# Requirement:
Give the number of lines in the entries below that contain "Implements". Write nothing besides it.

# Data for review:
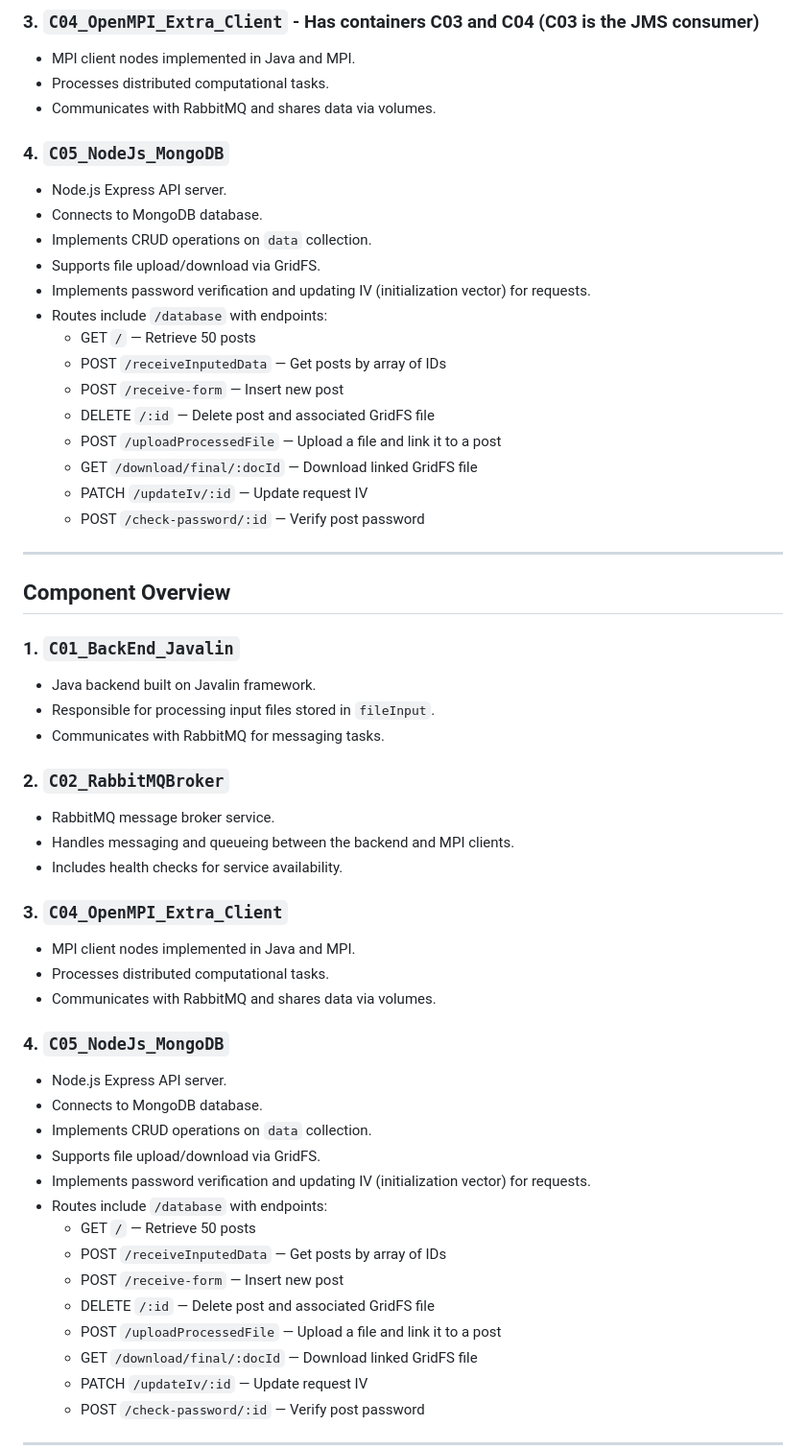
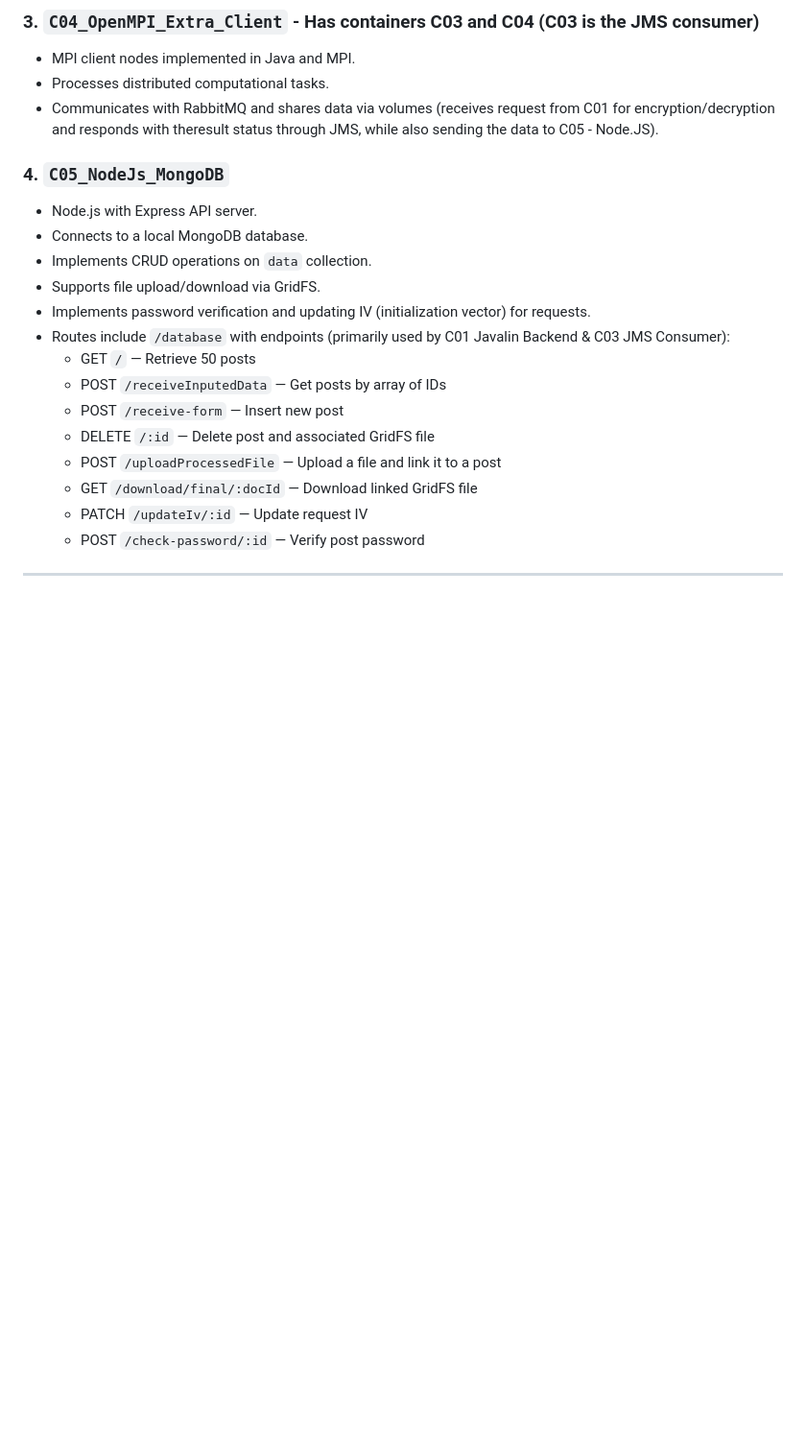
Before and after one commit to Termi25/Encryption-Decryption-Distributed-Parallel-Web-Project, a Markdown page: README.md, the part around the change printed below. Shown: that part at 96% size. Rendered like a GitHub page; blank space fills up the shorter version.

```diff
--- a/README.md
+++ b/README.md
@@ -49,50 +53,15 @@ The application supports AES 128-bit and 256-bit encryption modes, along with EC
 ### 3. `C04_OpenMPI_Extra_Client` - Has containers C03 and C04 (C03 is the JMS consumer)
 - MPI client nodes implemented in Java and MPI.
 - Processes distributed computational tasks.
-- Communicates with RabbitMQ and shares data via volumes.
+- Communicates with RabbitMQ and shares data via volumes (receives request from C01 for encryption/decryption and responds with theresult status through JMS, while also sending the data to C05 - Node.JS).
 
 ### 4. `C05_NodeJs_MongoDB`
-- Node.js Express API server.
-- Connects to MongoDB database.
+- Node.js with Express API server.
+- Connects to a local MongoDB database.
 - Implements CRUD operations on `data` collection.
 - Supports file upload/download via GridFS.
 - Implements password verification and updating IV (initialization vector) for requests.
-- Routes include `/database` with endpoints:
-  - GET `/` — Retrieve 50 posts
-  - POST `/receiveInputedData` — Get posts by array of IDs
-  - POST `/receive-form` — Insert new post
-  - DELETE `/:id` — Delete post and associated GridFS file
-  - POST `/uploadProcessedFile` — Upload a file and link it to a post
-  - GET `/download/final/:docId` — Download linked GridFS file
-  - PATCH `/updateIv/:id` — Update request IV
-  - POST `/check-password/:id` — Verify post password
-
----
-
-## Component Overview
-
-### 1. `C01_BackEnd_Javalin`
-- Java backend built on Javalin framework.
-- Responsible for processing input files stored in `fileInput`.
-- Communicates with RabbitMQ for messaging tasks.
-
-### 2. `C02_RabbitMQBroker`
-- RabbitMQ message broker service.
-- Handles messaging and queueing between the backend and MPI clients.
-- Includes health checks for service availability.
-
-### 3. `C04_OpenMPI_Extra_Client`
-- MPI client nodes implemented in Java and MPI.
-- Processes distributed computational tasks.
-- Communicates with RabbitMQ and shares data via volumes.
-
-### 4. `C05_NodeJs_MongoDB`
-- Node.js Express API server.
-- Connects to MongoDB database.
-- Implements CRUD operations on `data` collection.
-- Supports file upload/download via GridFS.
-- Implements password verification and updating IV (initialization vector) for requests.
-- Routes include `/database` with endpoints:
+- Routes include `/database` with endpoints (primarily used by C01 Javalin Backend & C03 JMS Consumer):
   - GET `/` — Retrieve 50 posts
   - POST `/receiveInputedData` — Get posts by array of IDs
   - POST `/receive-form` — Insert new post
```
Also changed, not shown: other parts of README.md (+13 -8 lines).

# Output below:
4